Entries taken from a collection
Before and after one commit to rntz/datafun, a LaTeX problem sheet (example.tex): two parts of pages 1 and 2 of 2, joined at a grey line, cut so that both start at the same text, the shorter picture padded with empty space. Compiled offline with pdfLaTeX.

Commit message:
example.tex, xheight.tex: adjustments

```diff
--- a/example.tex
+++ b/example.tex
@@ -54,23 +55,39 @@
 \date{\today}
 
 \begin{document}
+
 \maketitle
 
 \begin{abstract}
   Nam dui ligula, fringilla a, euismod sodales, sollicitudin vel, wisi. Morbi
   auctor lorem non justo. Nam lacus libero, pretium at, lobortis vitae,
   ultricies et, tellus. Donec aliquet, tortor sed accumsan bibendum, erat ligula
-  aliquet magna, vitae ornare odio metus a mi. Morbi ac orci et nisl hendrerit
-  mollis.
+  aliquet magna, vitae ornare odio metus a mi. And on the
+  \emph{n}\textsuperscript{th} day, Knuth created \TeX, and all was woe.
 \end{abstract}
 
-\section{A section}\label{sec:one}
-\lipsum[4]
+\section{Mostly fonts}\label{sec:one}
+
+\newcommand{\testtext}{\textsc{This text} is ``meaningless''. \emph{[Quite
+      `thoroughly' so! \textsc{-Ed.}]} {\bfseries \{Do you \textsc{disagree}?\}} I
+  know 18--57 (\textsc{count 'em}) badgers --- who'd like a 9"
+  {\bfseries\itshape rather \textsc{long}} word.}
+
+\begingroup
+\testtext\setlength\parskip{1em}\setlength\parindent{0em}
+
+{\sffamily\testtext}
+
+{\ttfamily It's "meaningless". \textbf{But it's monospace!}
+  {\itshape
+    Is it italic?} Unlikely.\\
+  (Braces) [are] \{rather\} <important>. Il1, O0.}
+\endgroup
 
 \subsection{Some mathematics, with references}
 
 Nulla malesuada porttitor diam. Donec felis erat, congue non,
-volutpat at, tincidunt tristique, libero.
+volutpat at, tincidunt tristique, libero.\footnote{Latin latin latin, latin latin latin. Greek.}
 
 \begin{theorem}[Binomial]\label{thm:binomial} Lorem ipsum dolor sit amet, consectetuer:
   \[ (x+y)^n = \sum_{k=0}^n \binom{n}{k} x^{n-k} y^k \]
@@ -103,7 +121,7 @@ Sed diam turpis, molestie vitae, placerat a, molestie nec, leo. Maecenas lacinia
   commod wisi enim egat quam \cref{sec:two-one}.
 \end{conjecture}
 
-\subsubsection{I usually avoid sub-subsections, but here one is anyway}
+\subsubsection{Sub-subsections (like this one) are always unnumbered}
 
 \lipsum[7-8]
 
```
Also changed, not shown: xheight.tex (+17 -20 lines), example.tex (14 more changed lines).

• **TASK INSTRUCTIONS**
Every line above that holds the string "textsc" should be copied into the answer.

• **REPLY TO THE TASK**
+\newcommand{\testtext}{\textsc{This text} is ``meaningless''. \emph{[Quite
+      `thoroughly' so! \textsc{-Ed.}]} {\bfseries \{Do you \textsc{disagree}?\}} I
+  know 18--57 (\textsc{count 'em}) badgers --- who'd like a 9"
+  {\bfseries\itshape rather \textsc{long}} word.}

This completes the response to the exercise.